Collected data
Content starts
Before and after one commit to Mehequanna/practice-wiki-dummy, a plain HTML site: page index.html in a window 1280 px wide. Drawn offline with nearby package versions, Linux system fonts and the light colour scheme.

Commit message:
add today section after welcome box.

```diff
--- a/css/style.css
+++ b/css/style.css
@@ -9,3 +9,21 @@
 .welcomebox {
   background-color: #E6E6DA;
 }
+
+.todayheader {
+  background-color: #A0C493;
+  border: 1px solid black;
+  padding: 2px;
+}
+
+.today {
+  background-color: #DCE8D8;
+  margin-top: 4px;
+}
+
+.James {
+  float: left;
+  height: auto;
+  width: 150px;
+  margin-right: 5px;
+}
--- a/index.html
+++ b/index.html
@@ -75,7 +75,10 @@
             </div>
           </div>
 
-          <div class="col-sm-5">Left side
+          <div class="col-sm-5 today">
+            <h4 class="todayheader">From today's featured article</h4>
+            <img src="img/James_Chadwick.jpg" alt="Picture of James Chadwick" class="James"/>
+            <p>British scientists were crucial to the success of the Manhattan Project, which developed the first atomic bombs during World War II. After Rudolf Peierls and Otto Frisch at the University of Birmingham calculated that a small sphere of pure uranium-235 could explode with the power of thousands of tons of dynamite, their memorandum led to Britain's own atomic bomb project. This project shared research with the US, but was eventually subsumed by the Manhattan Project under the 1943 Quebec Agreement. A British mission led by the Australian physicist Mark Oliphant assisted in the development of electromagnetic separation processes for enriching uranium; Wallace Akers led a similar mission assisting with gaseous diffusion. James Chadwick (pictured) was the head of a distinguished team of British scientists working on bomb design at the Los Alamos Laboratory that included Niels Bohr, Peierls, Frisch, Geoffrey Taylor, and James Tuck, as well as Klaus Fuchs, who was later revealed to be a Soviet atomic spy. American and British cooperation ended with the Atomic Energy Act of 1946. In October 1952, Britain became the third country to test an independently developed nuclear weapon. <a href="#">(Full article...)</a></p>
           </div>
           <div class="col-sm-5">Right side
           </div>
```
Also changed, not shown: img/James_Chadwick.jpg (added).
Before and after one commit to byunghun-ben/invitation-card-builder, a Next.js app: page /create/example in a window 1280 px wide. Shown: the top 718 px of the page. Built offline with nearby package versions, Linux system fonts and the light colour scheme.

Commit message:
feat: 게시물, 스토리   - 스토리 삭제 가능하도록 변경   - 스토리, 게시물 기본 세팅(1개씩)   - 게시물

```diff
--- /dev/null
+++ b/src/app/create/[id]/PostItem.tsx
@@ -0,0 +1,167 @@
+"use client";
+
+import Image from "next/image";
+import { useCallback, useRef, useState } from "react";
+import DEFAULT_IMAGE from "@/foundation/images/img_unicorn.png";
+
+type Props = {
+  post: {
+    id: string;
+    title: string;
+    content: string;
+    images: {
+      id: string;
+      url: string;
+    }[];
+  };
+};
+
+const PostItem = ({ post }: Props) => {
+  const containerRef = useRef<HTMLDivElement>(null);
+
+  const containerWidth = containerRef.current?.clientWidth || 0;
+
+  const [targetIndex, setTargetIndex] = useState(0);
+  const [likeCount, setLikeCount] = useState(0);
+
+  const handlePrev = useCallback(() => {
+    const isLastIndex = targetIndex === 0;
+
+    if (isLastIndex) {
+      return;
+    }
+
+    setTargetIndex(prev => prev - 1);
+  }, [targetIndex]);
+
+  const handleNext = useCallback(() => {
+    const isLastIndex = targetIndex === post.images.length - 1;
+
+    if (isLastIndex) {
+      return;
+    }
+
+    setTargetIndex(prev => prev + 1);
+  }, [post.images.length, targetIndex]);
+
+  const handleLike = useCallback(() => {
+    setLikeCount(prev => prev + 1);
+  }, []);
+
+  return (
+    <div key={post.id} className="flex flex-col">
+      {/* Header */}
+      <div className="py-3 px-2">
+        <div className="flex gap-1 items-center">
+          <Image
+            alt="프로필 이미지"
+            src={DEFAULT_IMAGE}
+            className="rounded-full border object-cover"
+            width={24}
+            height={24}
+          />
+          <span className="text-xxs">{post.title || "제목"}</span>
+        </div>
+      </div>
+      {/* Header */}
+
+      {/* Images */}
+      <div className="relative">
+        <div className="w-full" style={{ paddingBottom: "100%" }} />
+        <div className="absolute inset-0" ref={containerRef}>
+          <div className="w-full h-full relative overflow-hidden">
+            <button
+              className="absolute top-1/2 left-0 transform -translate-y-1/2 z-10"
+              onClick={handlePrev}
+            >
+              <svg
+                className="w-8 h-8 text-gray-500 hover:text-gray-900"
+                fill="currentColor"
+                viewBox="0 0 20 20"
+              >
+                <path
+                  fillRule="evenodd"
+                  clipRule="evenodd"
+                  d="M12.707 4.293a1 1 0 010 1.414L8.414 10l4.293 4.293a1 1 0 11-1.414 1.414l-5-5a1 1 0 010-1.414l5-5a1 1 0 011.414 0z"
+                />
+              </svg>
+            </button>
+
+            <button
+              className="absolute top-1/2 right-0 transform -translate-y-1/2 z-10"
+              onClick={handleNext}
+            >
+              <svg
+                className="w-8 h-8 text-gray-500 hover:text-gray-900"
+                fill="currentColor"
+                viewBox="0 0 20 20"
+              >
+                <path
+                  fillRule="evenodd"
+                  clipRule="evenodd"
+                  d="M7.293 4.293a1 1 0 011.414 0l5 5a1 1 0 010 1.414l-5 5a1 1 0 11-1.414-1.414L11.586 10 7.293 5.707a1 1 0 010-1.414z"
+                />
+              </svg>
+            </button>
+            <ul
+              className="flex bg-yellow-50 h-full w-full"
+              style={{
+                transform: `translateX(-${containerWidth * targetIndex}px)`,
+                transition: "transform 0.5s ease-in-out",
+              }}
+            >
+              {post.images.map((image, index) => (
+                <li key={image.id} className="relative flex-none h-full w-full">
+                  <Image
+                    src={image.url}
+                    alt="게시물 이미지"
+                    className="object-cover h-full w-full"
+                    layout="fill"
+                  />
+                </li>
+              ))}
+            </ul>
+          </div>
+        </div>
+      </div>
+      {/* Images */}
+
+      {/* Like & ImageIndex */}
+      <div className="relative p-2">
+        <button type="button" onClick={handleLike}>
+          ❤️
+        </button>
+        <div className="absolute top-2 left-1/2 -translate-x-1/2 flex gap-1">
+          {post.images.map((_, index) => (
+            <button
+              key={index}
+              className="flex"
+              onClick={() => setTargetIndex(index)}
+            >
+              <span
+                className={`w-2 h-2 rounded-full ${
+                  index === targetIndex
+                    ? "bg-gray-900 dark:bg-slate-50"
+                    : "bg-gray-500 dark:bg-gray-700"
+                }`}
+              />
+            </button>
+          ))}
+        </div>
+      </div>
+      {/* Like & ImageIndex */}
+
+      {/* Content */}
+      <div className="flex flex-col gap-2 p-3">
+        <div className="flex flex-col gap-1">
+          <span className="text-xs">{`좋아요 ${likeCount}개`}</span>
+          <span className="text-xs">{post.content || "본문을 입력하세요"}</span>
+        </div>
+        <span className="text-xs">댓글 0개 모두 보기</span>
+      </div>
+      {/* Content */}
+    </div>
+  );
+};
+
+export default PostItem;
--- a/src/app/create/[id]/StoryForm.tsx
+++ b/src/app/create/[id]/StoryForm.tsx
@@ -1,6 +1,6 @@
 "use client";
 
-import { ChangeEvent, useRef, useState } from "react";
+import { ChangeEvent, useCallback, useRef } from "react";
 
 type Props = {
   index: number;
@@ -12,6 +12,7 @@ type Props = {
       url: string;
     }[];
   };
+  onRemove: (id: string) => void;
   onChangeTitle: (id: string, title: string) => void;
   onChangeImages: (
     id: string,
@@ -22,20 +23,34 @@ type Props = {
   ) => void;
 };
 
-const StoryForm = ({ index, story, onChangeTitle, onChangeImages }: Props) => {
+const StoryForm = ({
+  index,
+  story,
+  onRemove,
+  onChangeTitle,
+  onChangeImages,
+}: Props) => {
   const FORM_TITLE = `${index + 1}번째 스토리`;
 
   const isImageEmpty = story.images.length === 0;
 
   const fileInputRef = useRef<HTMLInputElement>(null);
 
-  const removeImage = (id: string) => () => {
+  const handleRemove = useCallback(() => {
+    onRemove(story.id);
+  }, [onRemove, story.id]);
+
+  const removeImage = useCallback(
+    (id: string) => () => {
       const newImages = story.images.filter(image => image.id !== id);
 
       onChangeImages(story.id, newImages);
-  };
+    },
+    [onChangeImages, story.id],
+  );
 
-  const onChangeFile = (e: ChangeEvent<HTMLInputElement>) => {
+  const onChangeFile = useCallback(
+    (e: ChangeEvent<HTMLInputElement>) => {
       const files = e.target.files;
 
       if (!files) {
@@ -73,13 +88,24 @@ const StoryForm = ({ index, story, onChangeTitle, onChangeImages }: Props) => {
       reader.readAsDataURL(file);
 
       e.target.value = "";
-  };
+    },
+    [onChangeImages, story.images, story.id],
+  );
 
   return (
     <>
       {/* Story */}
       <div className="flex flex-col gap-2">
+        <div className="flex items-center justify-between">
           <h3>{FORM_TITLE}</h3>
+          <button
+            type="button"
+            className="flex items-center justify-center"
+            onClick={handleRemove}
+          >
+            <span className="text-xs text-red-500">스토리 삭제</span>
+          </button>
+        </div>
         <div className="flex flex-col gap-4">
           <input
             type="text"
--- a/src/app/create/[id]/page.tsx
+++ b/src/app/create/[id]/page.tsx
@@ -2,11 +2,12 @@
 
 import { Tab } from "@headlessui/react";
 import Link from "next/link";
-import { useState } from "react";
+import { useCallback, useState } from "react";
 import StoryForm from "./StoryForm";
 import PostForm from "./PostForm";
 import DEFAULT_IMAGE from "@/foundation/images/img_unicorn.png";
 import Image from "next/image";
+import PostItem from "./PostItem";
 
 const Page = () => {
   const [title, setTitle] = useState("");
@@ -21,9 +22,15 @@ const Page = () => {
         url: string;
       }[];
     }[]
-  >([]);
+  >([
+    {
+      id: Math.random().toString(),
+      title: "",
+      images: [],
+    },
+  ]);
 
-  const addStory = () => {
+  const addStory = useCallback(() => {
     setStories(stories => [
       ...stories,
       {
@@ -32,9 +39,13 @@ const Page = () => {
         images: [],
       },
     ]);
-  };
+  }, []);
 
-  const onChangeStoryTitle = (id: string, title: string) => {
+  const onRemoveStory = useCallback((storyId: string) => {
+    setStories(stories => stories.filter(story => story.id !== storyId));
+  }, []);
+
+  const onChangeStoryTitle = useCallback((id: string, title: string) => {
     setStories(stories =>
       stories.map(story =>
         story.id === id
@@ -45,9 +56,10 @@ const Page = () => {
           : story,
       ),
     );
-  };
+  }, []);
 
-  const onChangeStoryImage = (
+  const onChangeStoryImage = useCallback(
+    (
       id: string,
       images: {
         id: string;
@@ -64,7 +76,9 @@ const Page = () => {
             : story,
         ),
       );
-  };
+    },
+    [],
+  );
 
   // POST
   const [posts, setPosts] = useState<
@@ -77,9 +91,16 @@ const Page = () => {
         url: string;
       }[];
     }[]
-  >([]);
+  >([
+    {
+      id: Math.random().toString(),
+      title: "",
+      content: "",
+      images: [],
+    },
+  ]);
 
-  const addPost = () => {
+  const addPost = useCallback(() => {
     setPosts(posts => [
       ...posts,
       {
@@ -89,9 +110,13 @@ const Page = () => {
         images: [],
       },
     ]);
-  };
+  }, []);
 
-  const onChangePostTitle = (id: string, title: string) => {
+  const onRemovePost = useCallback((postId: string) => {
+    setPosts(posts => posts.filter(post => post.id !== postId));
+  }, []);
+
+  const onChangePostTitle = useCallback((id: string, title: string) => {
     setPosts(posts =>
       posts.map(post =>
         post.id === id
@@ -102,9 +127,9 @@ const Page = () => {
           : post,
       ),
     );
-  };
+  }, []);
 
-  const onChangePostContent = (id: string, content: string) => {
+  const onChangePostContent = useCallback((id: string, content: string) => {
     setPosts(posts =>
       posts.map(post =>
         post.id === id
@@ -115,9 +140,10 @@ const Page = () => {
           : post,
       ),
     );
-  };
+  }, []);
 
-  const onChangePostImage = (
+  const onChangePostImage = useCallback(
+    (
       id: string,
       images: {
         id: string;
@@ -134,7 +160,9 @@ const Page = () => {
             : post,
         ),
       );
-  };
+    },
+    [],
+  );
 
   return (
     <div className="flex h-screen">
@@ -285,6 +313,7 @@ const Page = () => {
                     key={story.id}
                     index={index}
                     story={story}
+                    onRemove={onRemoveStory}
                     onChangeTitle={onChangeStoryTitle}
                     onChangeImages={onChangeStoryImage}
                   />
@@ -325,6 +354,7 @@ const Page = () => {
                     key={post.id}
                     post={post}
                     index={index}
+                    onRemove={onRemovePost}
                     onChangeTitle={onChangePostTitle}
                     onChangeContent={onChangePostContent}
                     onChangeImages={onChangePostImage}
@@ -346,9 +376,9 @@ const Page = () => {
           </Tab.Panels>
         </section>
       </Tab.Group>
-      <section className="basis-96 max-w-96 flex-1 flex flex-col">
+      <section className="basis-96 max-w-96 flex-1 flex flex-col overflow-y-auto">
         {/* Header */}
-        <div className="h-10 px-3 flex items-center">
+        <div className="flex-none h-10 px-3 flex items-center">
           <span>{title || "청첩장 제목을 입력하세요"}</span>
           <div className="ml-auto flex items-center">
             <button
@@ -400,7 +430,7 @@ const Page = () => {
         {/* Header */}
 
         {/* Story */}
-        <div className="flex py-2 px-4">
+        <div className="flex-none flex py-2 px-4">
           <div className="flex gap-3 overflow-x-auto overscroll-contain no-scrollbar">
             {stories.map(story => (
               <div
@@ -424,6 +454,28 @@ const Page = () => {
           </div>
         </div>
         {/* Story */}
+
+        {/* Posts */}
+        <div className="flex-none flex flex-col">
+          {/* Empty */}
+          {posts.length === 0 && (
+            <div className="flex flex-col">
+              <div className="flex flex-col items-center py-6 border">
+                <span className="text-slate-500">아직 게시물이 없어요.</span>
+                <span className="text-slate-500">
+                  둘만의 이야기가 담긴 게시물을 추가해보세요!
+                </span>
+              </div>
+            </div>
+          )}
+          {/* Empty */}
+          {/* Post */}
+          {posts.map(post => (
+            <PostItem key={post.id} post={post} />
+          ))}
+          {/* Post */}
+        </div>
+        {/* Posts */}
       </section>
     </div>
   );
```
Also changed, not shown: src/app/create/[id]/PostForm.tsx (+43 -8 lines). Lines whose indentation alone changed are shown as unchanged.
Content ends
■ What you need to do
Copy out, from the records above, every line that holds the string "onChangeStoryTitle".

■ Task result
-  const onChangeStoryTitle = (id: string, title: string) => {
+  const onChangeStoryTitle = useCallback((id: string, title: string) => {
                     onChangeTitle={onChangeStoryTitle}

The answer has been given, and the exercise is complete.